This blog post is going to come across as rambling, and that’s fine.  That IS part of the name of the blog, of course.

While watching Doctor Who today (brilliant show; I plan on writing a blog post about it soon; how soon, I haven’t decided yet.  It WILL happen, though), I started thinking about Friday Night Lights.  I know that’s a bit confusing, but stick with me…this is going somewhere.

I watched the Series Five episode entitled “Vincent and the Doctor,” and it was about the Eleventh Doctor (Matt Smith) and his companion Amy Pond (Karen Gillan) traveling to meet Vincent Van Gogh (Tony Curran).

The story of the episode is immaterial, but I mention it to mention a Facebook conversation I had with my friend Nina Perez (brilliant author; both The Twin Prophecies and Blog it Out, Bitch! are available at Amazon).  She asked where I was in Doctor Who, and I told her I had planned to watch three episodes, the latter of which was Vincent and the Doctor.  She mentioned that she cried at that episode, and that got my curiosity piqued.  I went to watch it, and whereas I didn’t cry, it made me think about the last time a form of entertainment made me cry.

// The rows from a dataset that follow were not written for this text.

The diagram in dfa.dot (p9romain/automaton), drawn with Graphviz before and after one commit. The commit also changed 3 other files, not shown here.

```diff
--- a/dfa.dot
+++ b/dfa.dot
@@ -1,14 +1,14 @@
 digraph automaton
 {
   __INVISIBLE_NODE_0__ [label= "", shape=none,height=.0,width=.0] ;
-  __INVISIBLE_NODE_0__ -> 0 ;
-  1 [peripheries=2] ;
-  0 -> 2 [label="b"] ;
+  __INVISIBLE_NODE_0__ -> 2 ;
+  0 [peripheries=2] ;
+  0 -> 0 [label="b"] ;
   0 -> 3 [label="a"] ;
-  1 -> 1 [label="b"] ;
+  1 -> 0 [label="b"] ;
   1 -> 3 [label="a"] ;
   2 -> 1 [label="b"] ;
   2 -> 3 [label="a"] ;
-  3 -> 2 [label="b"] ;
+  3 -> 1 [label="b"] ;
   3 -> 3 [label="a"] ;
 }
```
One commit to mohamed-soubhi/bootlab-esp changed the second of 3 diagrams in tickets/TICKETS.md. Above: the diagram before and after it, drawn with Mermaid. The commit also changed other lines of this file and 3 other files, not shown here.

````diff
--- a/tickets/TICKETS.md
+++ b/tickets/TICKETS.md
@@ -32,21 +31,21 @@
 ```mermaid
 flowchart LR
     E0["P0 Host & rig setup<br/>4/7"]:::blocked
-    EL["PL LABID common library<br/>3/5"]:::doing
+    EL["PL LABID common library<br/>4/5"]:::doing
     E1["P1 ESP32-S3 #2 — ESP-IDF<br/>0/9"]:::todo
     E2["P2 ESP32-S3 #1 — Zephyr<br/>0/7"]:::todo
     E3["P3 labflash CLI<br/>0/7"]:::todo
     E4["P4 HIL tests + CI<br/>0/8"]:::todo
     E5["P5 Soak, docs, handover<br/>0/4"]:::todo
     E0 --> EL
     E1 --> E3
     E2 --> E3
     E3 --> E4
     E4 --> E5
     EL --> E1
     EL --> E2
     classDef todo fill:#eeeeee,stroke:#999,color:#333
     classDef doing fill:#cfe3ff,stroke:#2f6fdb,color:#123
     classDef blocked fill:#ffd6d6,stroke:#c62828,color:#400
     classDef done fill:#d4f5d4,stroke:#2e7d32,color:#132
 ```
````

That was an episode of Friday Night Lights.

It was the episode where Matt Saracen’s dad died, and he had to speak at his funeral.  The episode was gutwrenching to watch, and I couldn’t help but to cry at the end.  It was rough to see Saracen go through all of the stages of grief in such a compressed amount of time.  That, and the ending scene got me, too.  But, even still…this isn’t about that episode.  It’s honestly not about any episode in particular.  It’s more about the series as a whole.

But, in order to explain it properly, I have to explain “Always,” the series finale.  At the end of the episode, the East Dillon Lions are in the Texas State Championship Game, and they have one more drive left to finish it off.  Led by versatile quarterback Vincent Howard (Michael B. Jordan), the Lions make one last grasp for the end zone.  Howard drops back to pass, throws a bomb downfield, and…the scene goes black  Now, at this point, most fans are wondering what happened?  Did the Lions win?  Did they lose?  What?  Well, the answer is mentioned (they did win), but it’s done in such a subtle way that you’ll miss it if you blink.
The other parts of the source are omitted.